By Aaron Crowe

Left Turn Pedestrian AccidentIf you’ve ever taken three right turns around a block to get to your driving destination instead of turning left once, you know the dangerous feeling of a left-hand turn at an intersection.

Left-hand turns at intersections cause 60 percent of crashes, while right turns cause 4 percent, according to the National Highway Traffic Safety Administration, the federal agency in charge of road safety. Turn signal violations and insufficient gaps are the two main factors associated with the crashes, according to the NHTSA.

“It’s where the worst type of accident occurs,” says Robert Passmore, assistant vice president of personal lines policy at the Property Casualty Insurers Association of America.

While making left-hand turns illegal in all circumstances isn’t feasible, transportation engineers have worked to make left turns safer, and the delivery company UPS has its drivers make as few left turns as possible as a way to save gas, time and prevent accidents.

The traffic navigation app Waze is looking at changing its routing algorithm to avoid treacherous left turns known as the “Waze left.”

What makes left turns so dangerous?

Approximately 20 percent of accidents at signalized intersections involve a turning vehicle hitting a pedestrian, with left turns accounting for 60 percent of them, according to a Federal Highway Administration study.

Driving involves many skills — visual search, perception and judgement — and making a left turn in traffic only taxes those skills more. There are different left-turning signals for drivers to understand.

The FHA study focused on three:

  1. Permissive scheme, where the driver must let oncoming vehicles cross before turning left.
  2. Protected scheme, where a driver can turn left without oncoming vehicles disturbing the maneuver.
  3. Permissive/protected scheme, where a driver can turn left during a segment of the green light phase.

Protected signals were best understood by drivers, followed by permissive signals and the permissive/protected scheme.

How to make left turns safer

State transportation officials in Virginia found that simple, relatively inexpensive measures such as adding a protected turn signal to a left turn — allowing only left turns during a green turn light — dropped the average 8.7 crashes from left turns at intersections to zero, according to the Insurance Institute for Highway Safety.

Transportation planners in New York City found that left-hand turns were three times as likely to cause a deadly crash involving a pedestrian as right-hand turns.
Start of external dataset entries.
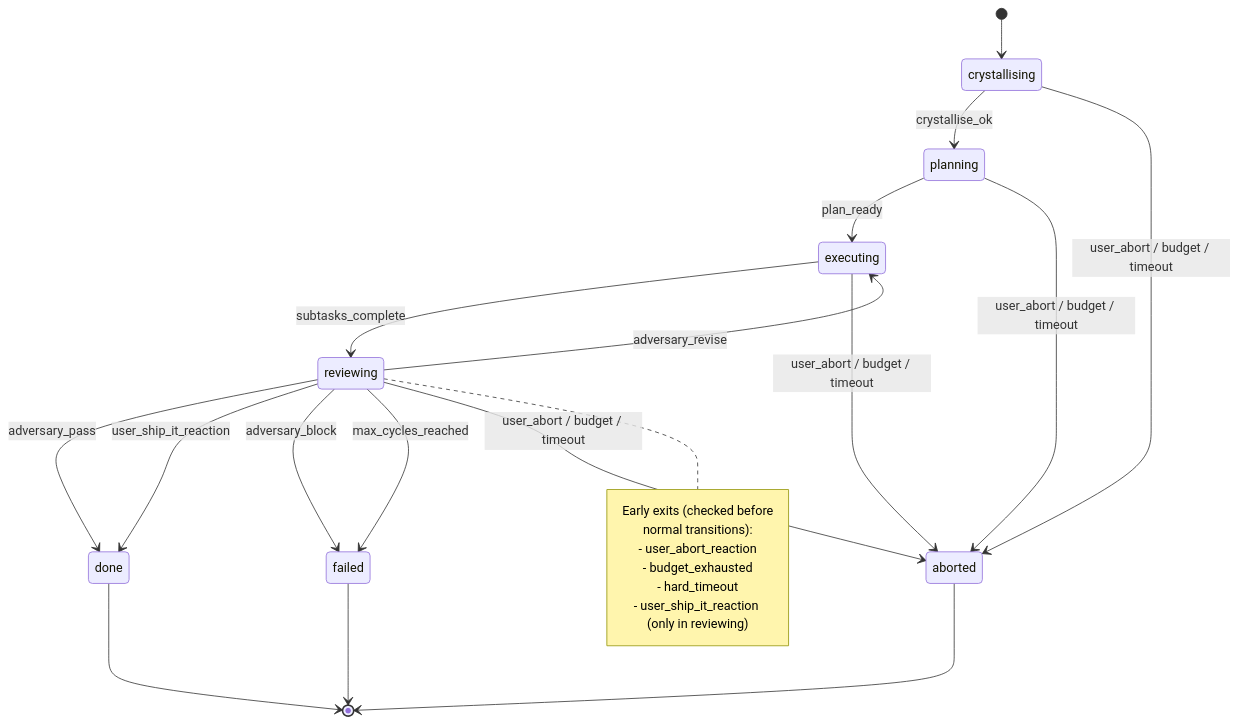
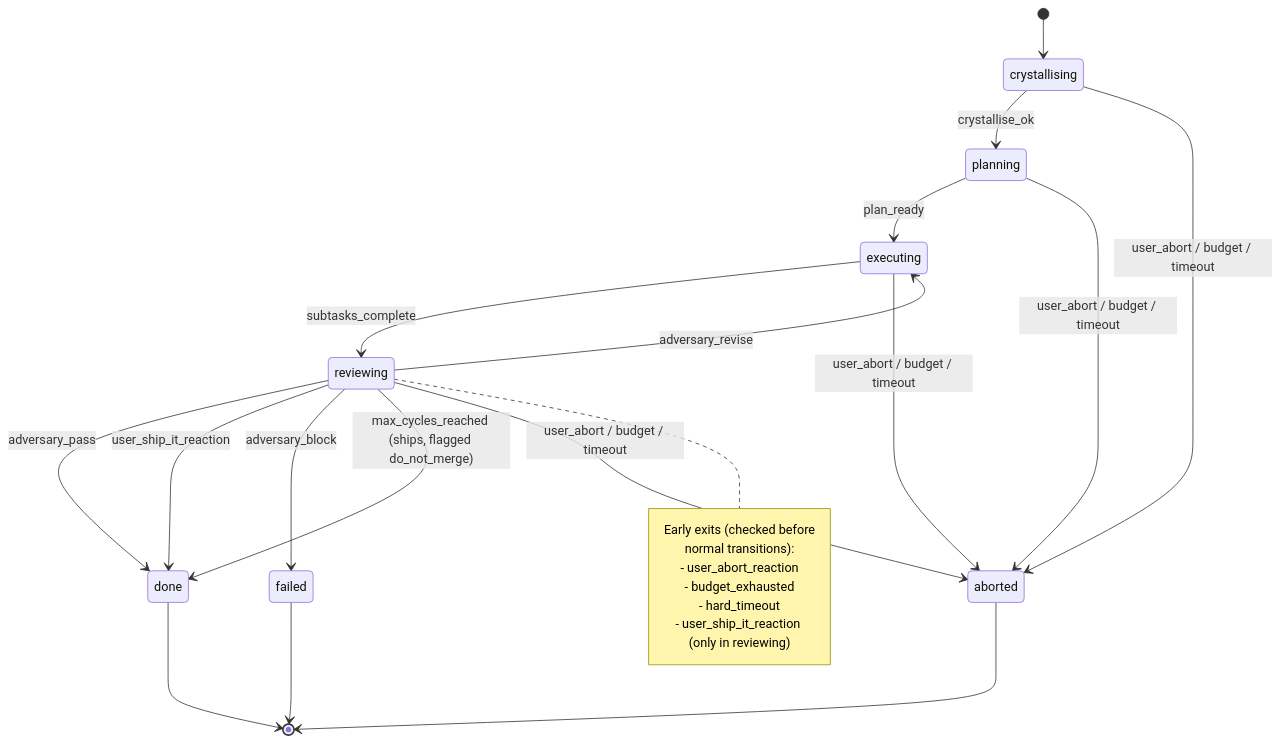
The third of 3 diagrams in docs/ARCHITECTURE.md (CarelvanHeerden/openclaw-agent-harness), drawn with Mermaid before and after one commit. The commit also changed other lines of this file and 17 other files, not shown here.

````diff
--- a/docs/ARCHITECTURE.md
+++ b/docs/ARCHITECTURE.md
@@ -147,30 +151,30 @@
 ```mermaid
 stateDiagram-v2
   [*] --> crystallising
   crystallising --> planning: crystallise_ok
   planning --> executing: plan_ready
   executing --> reviewing: subtasks_complete
   reviewing --> done: adversary_pass
   reviewing --> done: user_ship_it_reaction
   reviewing --> executing: adversary_revise
   reviewing --> failed: adversary_block
-  reviewing --> failed: max_cycles_reached
+  reviewing --> done: max_cycles_reached (ships, flagged do_not_merge)
 
   crystallising --> aborted: user_abort / budget / timeout
   planning --> aborted: user_abort / budget / timeout
   executing --> aborted: user_abort / budget / timeout
   reviewing --> aborted: user_abort / budget / timeout
 
   done --> [*]
   failed --> [*]
   aborted --> [*]
 
   note right of reviewing
     Early exits (checked before
     normal transitions):
     - user_abort_reaction
     - budget_exhausted
     - hard_timeout
     - user_ship_it_reaction (only in reviewing)
   end note
 ```
````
The city has made it a goal to reduce pedestrian deaths, and has re-engineered streets and intersections by restricting left-hand turns.

Since New York began restricting left turns more than a decade ago, pedestrian fatalities decreased 28 percent and serious injuries to pedestrians dropped 22 percent.

The best solution may be to simply require better driver training and more stringent requirements for getting a license, says Kristofer Kirchen of Advanced Insurance Managers in Tampa, Fla. While he hasn’t noticed a glut of left-turn incidents in his auto insurance business, Kirchen says they can be more severe given the dearth of side-impact protection and the disparity in vehicle sizes involved.

Traffic circles and roundabouts can make left turns easier, says PCIAA’s Passmore. “You actually might get a few more accidents, but they’re going to be slow speed” and less deadly, he says.

Right turns only

Betty Nicholas, a media services company owner and Chicago suburb driver who stopped driving a year ago when her eyesight worsened, says she has been in three left-hand turn accidents during the past 10 years while driving.

The latest was two years ago as she was turning left into her driveway. An oncoming driver motioned for Nicholas to turn, which she did and was hit by a car in the second oncoming lane that she didn’t see because it was blocked by the first driver.

“I was so shocked,” she says. “He said ‘Go,’ and I just went.”

Making left turns were a problem for Nicholas for years, partly, she thinks, because of her old age, loss of peripheral vision and turning too slow. Her solution was to make right turns around the block on busy streets.

Her solution is the same as one instituted by UPS, one of the largest shipping companies in the world, though her is less high-tech.

A year ago, the company had more drivers use its proprietary GPS system called Orion to help make its delivery drivers more efficient. In calculating the most efficient route, Orion almost never routes a left turn. Safety is one reason for using it, but also so drivers can avoid left turns where they may have to wait on a stoplight.

Author Peggy McAloon says she was rear-ended by six cars while she was trying to make a left-hand turn because “the car behind me didn’t notice the turn signal or my brake lights,” starting a chain-reaction plowing into her by a drunk driver with a revoked license. Her solution? Avoid left turns at all costs.

“I will go out of my way to avoid left-hand turns,” McAloon says. “The life-long injuries are incentive enough to take the extra time if there isn’t a signal at the corner where I need to take a left.”